How the healthiest companies keep in shape:
The ability of organisations to face challenges, resolve structural dilemmas and become more adaptable, innovative and responsive boils down to how their people are organised.
No CEO really goes to work and spends the morning working on EPS growth with an afternoon getting stuck into their relative TSR performance; what they actually do is make sure that the right people are doing the right things in the right places at the right time.
Wrong diagnosis: Stop blaming women
Facebook COO Sheryl Sandberg’s call for women to assert themselves more and ‘Lean in’ at work, the self-recriminating agenda of ‘women in business’ themed conferences which address the business behaviours women lack, plus countless magazine articles devoted to the ‘mistakes women make’, all stand testament to this misdiagnosis.
It’s assumed that everything will be improved by creating better women’s networks and having more mentors to show women how things are done; providing more flexible working; making it easier for women to take career breaks and achieve work/life balance; and ensuring that women have the same career development opportunities as men.
They sound reasonable enough, but we believe they are based on a number of wrong assumptions and flawed prescriptions:
- That women need to behave like successful men if they are to succeed
- That offering women the chance to work flexibly will improve diversity
- That the desire on the part of women to take a different approach to their career is driven by motherhood
- That the reason women don’t want to take on top jobs is because they are women
The real barrier to greater gender diversity – and to coping with the common organisational and business challenges faced by organisations today – is more fundamental.
It’s about companies not adapting the way they operate, value and manage their people either to women or to the modern world.
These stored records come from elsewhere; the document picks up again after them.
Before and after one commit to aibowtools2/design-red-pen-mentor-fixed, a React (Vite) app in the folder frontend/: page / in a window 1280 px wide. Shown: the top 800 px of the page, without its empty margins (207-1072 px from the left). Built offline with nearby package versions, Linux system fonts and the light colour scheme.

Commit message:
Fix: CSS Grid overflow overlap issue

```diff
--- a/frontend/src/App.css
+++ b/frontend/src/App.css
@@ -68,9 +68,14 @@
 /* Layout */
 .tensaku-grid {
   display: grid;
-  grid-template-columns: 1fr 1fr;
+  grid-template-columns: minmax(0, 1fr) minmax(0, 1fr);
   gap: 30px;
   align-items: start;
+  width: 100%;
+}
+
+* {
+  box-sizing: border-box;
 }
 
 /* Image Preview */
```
Boards are trying to solve 21st century business challenges with 20th century solutions. They are still using a model of business designed by men, for men and for a bygone world.
To really crack the gender diversity problem, managers need to admit that ‘it’s not you, it’s me’. They too need to lean in, not just to be ‘nice’ to women, but in order to enable them to make the most of every opportunity.
The solution lies where it’s always been, in how you organise, manage and maximise the contribution of your people.
The most successful organisations in the 21st century are those whose leaders have torn up the rulebook when it comes to roles, hierarchies and career paths, and started to think differently about recruitment, management styles, corporate culture and values – embracing diversity in all its forms.
Those that have adapted their management approach to better suit their employees and to cope with 21st century business challenges, haven’t simply tinkered round the edge of what they do: they’ve taken some radical steps and are seeing the rewards.
All top teams can benefit from similarly scrutinising and transforming the way they do things.
This approach can produce organisations that deliver to all employees (not just to women) the things they want: better recognition of the value of their skill set, alternative career paths, progression and performance measured more broadly than in other organisations, a lower dependence on the network to inform career opportunities, the possibility for better work/life balance, and a sense of purpose.
These values have helped boards at some of the best-performing organisations in the world grasp the opportunity offered by 21st century challenges, delivering higher revenue growth and profitability than their peers – and at a lower wage cost.
For organisations and leaders who choose to lean in – that is to lean into the 21st century – the prize is a sustainable organisation, growth and a meaningful legacy.
If you would to know more on this viewpoint please visit the Hay Group website.